In this paper, we describe the use of data-driven network modeling as a framework to evaluate the transmission of PMCV in the Irish farmed Atlantic salmon population, and the impact of targeted intervention strategies. To do this, we have simulated the introduction and spread of PMCV in the Irish Atlantic salmon farming industry using real data of live fish movements, compulsorily reported to local authorities during 1 January 2009 to 23 October 2017, and data from a prevalence study conducted from 30 May 2016 to 19 December 2017. Additionally, using the fish movement data set, we have imputed population dynamics events at the farms (hatchings-imports, aging, and deaths-exports) by using a set of rules based on domain knowledge of the fish production cycle. We were able to reproduce population dynamics and the observed PMCV prevalence in the observational study that was used to estimate model parameters, evaluate the importance of infection spread via fish movement and local spread, and evaluate the effects of different farm centrality based control strategies.
Parameter estimation showed that the best fitting model was the one with increasing transmission rates as fish aged and with a rate of decay of the environmental infectious pressure that varied each quarter (Tables 1, 2). In common with other viral infections of farmed Atlantic salmon, studies have shown that fish have increased PMCV prevalence and higher concentration of the virus in fish tissues as they age during the production cycle. Further, the probability of developing CMS increases with the length of time at sea (44). In the freshwater phase, viral particles are detected in low quantities, and CMS outbreaks and CMS-related pathological lesions have not been described (32). In a study to evaluate vertical transmission of the agent, PMCV was found in 128 of 132 broodfish, and later detected in all stages of progeny, but only at prevalences of <25% and with concentrations close to the detection limit of the method (25, 26). In the observational study used for estimating the parameters in our model, PMCV was found at higher concentrations in broodstock fish and lower concentrations in younger age groups (28). Although pathogen concentration was not part of our model, a possible extension would be to allow α, the rate of viral shedding, to vary by age group.
In our modeling, simulation was initialized at two broodstock farms. Within these farms, transmission was horizontal (fish are entered into the model as susceptible, noting that vertical transmission is not considered). As highlighted in the model, horizontal transmission between farms is important, but only via fish transfer and not via local spread. Our results indicate that the introduction of the agent in two specific farms during the second half of 2009, coupled with the structure of the network of live fish movements in the country, is enough to account for the widespread occurrence of PMCV currently observed in the country. These findings are in agreement with the recent work of Tighe et al. (29), who found that PMCV strains in Ireland are largely homogenous, without evidence of geographically linked clustering, consistent with a hypothesis of agent spread through fish movement (that is, the Irish industry as a single epidemiologically linked unit). If local spread were the main driver, several locally distinct viral strains would be more likely. In addition, Tighe et al. (29) suggests that the Irish strains from cluster I could have arrived in Ireland between 2010 and 2012, while the strains from cluster IV could have arrived between 2007 and 2009. This is very close to our simulated introduction during 2009 based on the results of archived samples. This study also suggests that these dates are supported by the testing of archived heart samples from Irish Atlantic salmon broodstock (28) which showed that all samples collected prior to 2009 were PMCV negative, whereas those tested from 2009 onwards were positive. It is these data, from Morrissey et al. (28) that form the basis for the current simulation study.

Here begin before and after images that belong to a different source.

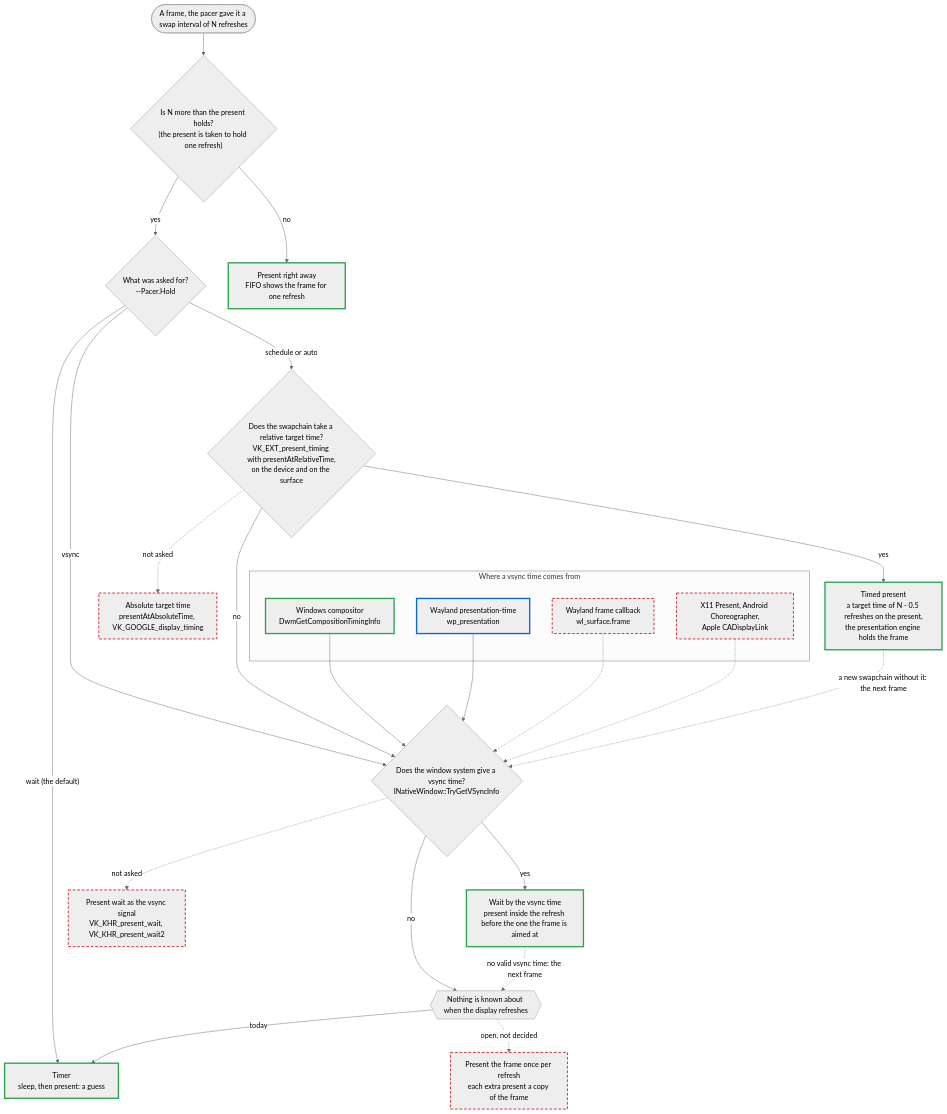
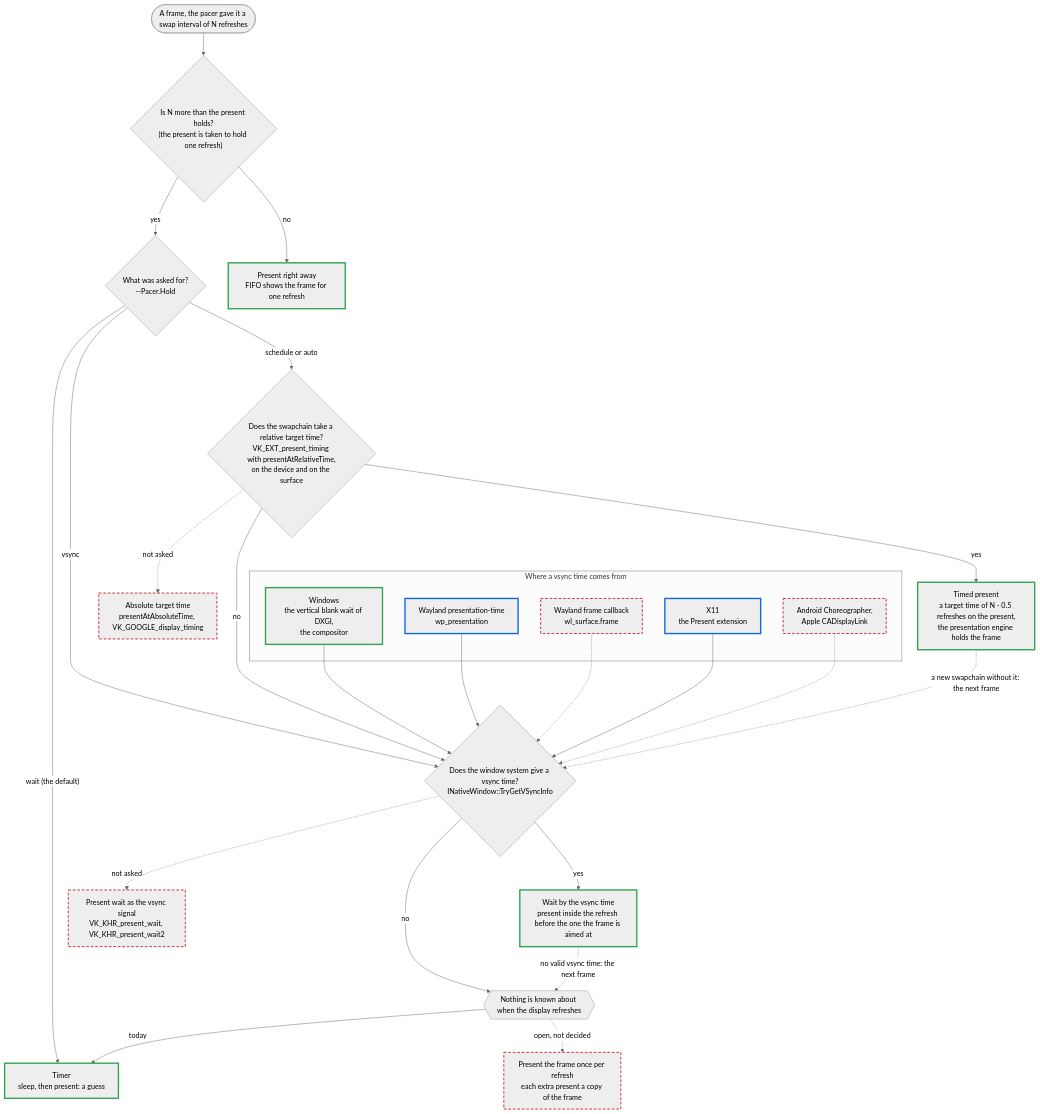
One commit to Unarmed1000/gtec-demo-framework changed the diagram in Doc/FramePacingPlatformSupport.md. Above: the diagram before and after it, drawn with Mermaid (neutral theme). The commit also changed other lines of this file and 25 other files, not shown here.

````diff
--- a/Doc/FramePacingPlatformSupport.md
+++ b/Doc/FramePacingPlatformSupport.md
@@ -157,52 +196,54 @@
 ```mermaid
 flowchart TD
     frame(["A frame, the pacer gave it a swap interval of N refreshes"])
     q1{"Is N more than the present holds?<br/>(the present is taken to hold one refresh)"}
     q2{"What was asked for?<br/>--Pacer.Hold"}
     q3{"Does the swapchain take a relative target time?<br/>VK_EXT_present_timing with presentAtRelativeTime,<br/>on the device and on the surface"}
     q4{"Does the window system give a vsync time?<br/>INativeWindow::TryGetVSyncInfo"}
     nothing{{"Nothing is known about when the display refreshes"}}
 
     fifo["Present right away<br/>FIFO shows the frame for one refresh"]:::measured
     schedule["Timed present<br/>a target time of N - 0.5 refreshes on the present,<br/>the presentation engine holds the frame"]:::measured
     vsync["Wait by the vsync time<br/>present inside the refresh before the one the frame is aimed at"]:::measured
     timer["Timer<br/>sleep, then present: a guess"]:::measured
 
     absolute["Absolute target time<br/>presentAtAbsoluteTime, VK_GOOGLE_display_timing"]:::notbuilt
     presentwait["Present wait as the vsync signal<br/>VK_KHR_present_wait, VK_KHR_present_wait2"]:::notbuilt
     again["Present the frame once per refresh<br/>each extra present a copy of the frame"]:::notbuilt
 
     subgraph sources ["Where a vsync time comes from"]
-        win["Windows compositor<br/>DwmGetCompositionTimingInfo"]:::measured
+        win["Windows<br/>the vertical blank wait of DXGI,<br/>the compositor"]:::measured
         wlpresentation["Wayland presentation-time<br/>wp_presentation"]:::built
         wlframe["Wayland frame callback<br/>wl_surface.frame"]:::notbuilt
-        other["X11 Present, Android Choreographer,<br/>Apple CADisplayLink"]:::notbuilt
+        x11present["X11<br/>the Present extension"]:::built
+        other["Android Choreographer,<br/>Apple CADisplayLink"]:::notbuilt
     end
 
     frame --> q1
     q1 -- "no" --> fifo
     q1 -- "yes" --> q2
     q2 -- "schedule or auto" --> q3
     q2 -- "vsync" --> q4
     q2 -- "wait (the default)" --> timer
     q3 -- "yes" --> schedule
     q3 -- "no" --> q4
     q4 -- "yes" --> vsync
     q4 -- "no" --> nothing
     nothing -- "today" --> timer
     nothing -. "open, not decided" .-> again
 
     win --> q4
     wlpresentation --> q4
     wlframe -.-> q4
+    x11present --> q4
     other -.-> q4
     q3 -. "not asked" .-> absolute
     q4 -. "not asked" .-> presentwait
 
     schedule -. "a new swapchain without it: the next frame" .-> q4
     vsync -. "no valid vsync time: the next frame" .-> nothing
 
     classDef measured stroke:#2da44e,stroke-width:3px
     classDef built stroke:#0969da,stroke-width:3px
     classDef notbuilt stroke:#cf222e,stroke-width:2px,stroke-dasharray:6 4
 ```
````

PMCV is observed at low levels during the freshwater phase. It is not known whether this virus can persist in these fish throughout the production cycle. Further, it is unclear whether persistent virus in these fish is a substantial contributor to mortality at sea compared to the infection pressure that is exerted from neighboring farms and other factors, external to the farm, that are associated with infection and disease (25). In recent work, Jensen et al. (27) have highlighted a possible pathway of transmission from broodstock to smolt, a pathway that is not explicitly modeled in the current study. We consider that our modeling approach would be well-suited to evaluate the plausibility of alternative transmission routes.
Although current parameter estimates appear to reproduce age-varying fish susceptibility, it was not possible to reproduce the observed drop in prevalence during the May-July period. There are reports of slight seasonal variations of clinical CMS in seawater farms, with an increase in cases in autumn and spring (45), but no reports on seasonal patterns in the detection of PMCV via RT-PCR or other diagnostic tests, let alone seasonality of detection in freshwater. The fact that all model parameterizations used were not able to reproduce the observed drop during the month of June leads us to think that further observational data is required, possibly with a study with sampling conducted evenly throughout the year, so it can include the months where no samples were taken (July, August, and November) and a more homogeneous number of farms (ideally the same throughout the study) and fish sampled at each time. Nonetheless, we believe that our model is valuable, and that important lessons could be learned from it, like the major importance of spread via fish movement and the best intervention strategies in order to prevent extensive infection spread. These lessons would apply not only to PMCV, but also to infectious diseases whose spread is predominantly via fish movement (5, 6, 46–52).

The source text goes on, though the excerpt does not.